Before-and-after change records:
━━━━━━━━━━━━━━━━━━━━
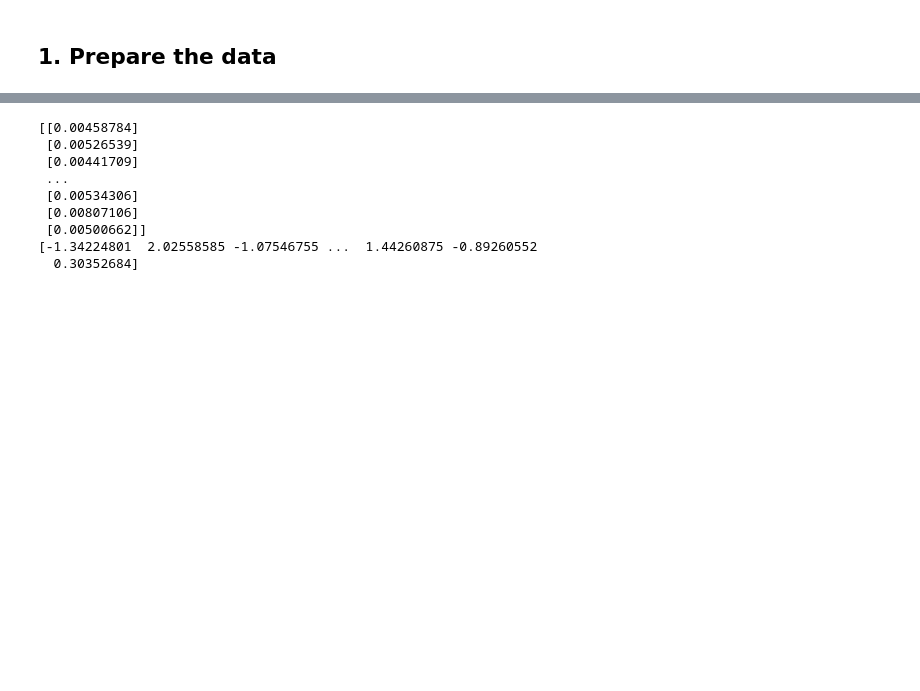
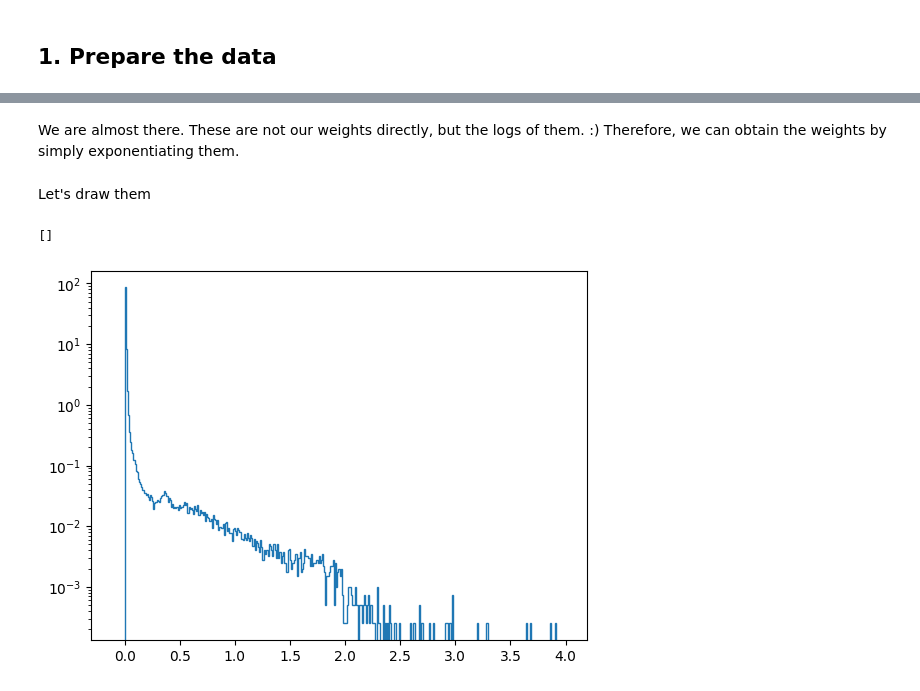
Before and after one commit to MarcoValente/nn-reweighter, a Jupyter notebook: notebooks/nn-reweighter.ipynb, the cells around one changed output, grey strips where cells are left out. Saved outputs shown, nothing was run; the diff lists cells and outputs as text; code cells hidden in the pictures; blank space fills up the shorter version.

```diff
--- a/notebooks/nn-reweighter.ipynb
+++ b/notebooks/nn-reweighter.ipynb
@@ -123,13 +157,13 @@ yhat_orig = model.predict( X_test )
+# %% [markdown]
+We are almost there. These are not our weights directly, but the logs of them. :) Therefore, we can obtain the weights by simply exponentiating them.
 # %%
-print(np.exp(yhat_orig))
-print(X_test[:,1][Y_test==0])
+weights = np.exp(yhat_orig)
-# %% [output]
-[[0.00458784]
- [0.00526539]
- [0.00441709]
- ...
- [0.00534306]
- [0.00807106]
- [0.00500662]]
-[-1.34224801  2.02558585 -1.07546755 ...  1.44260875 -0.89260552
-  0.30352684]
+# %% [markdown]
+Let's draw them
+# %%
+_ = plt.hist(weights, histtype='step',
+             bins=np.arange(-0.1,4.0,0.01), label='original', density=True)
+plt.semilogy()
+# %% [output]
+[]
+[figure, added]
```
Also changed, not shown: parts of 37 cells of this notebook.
━━━━━━━━━━━━━━━━━━━━
_WORK ORDER_
Your reply is to be the number of lines above in which the word "reweighter" appears, and nothing else.

_SOLUTION FOR THIS EXERCISE_
3